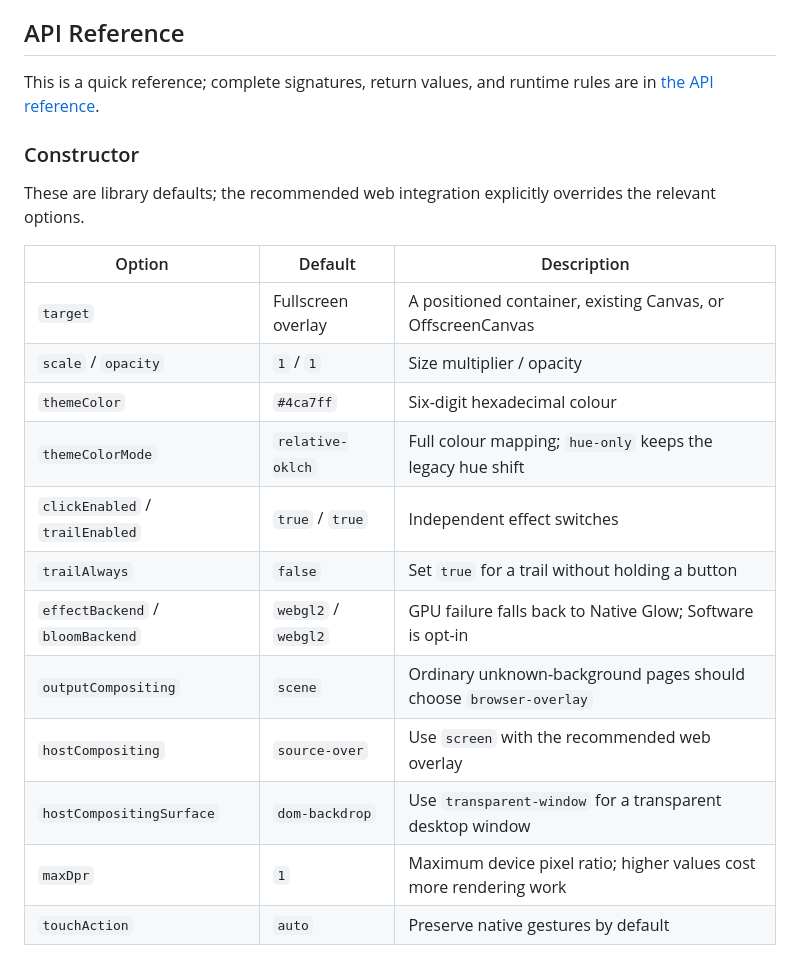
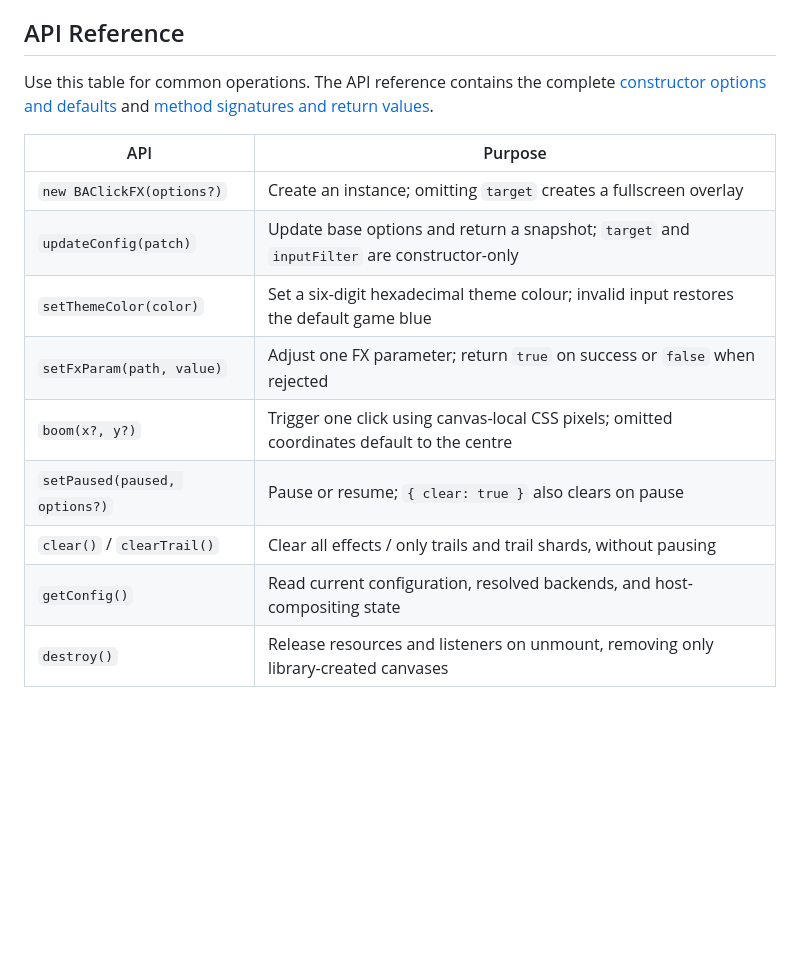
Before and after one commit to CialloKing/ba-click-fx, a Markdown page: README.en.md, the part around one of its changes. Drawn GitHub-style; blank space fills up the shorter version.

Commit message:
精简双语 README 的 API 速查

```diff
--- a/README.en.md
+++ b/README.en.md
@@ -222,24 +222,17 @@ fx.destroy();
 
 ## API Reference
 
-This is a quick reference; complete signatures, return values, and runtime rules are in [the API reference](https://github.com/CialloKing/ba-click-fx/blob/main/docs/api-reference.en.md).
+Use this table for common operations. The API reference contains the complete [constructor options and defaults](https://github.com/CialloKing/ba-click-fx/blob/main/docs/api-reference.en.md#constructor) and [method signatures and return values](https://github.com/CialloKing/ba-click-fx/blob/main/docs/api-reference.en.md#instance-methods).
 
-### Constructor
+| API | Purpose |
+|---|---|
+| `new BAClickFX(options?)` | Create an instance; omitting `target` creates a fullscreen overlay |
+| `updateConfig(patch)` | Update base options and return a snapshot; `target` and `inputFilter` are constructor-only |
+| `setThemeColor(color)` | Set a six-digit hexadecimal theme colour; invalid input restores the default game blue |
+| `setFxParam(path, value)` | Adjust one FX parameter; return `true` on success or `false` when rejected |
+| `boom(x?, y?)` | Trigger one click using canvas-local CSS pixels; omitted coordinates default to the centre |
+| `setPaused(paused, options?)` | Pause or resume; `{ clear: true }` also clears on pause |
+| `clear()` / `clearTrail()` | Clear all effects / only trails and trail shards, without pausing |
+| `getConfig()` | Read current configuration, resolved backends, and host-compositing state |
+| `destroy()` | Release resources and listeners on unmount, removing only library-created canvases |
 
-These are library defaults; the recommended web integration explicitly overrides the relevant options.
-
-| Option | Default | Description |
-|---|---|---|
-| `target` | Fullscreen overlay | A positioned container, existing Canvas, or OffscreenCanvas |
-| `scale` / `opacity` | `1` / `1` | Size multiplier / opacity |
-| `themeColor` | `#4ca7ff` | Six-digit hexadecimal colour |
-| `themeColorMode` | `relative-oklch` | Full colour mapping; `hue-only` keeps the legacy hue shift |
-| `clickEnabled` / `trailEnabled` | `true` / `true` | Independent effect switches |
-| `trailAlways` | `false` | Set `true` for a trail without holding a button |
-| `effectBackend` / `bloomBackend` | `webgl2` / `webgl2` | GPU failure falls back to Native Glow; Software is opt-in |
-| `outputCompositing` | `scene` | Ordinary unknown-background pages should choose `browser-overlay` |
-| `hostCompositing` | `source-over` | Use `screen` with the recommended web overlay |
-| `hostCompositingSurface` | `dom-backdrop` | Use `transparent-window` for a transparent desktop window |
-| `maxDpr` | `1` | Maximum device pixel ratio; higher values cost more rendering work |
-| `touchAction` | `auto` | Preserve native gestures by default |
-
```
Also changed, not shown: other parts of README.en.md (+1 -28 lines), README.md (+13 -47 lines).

····················

> Exercise
In the listing above, count every line that holds "without". Give only the number.

> Task response
2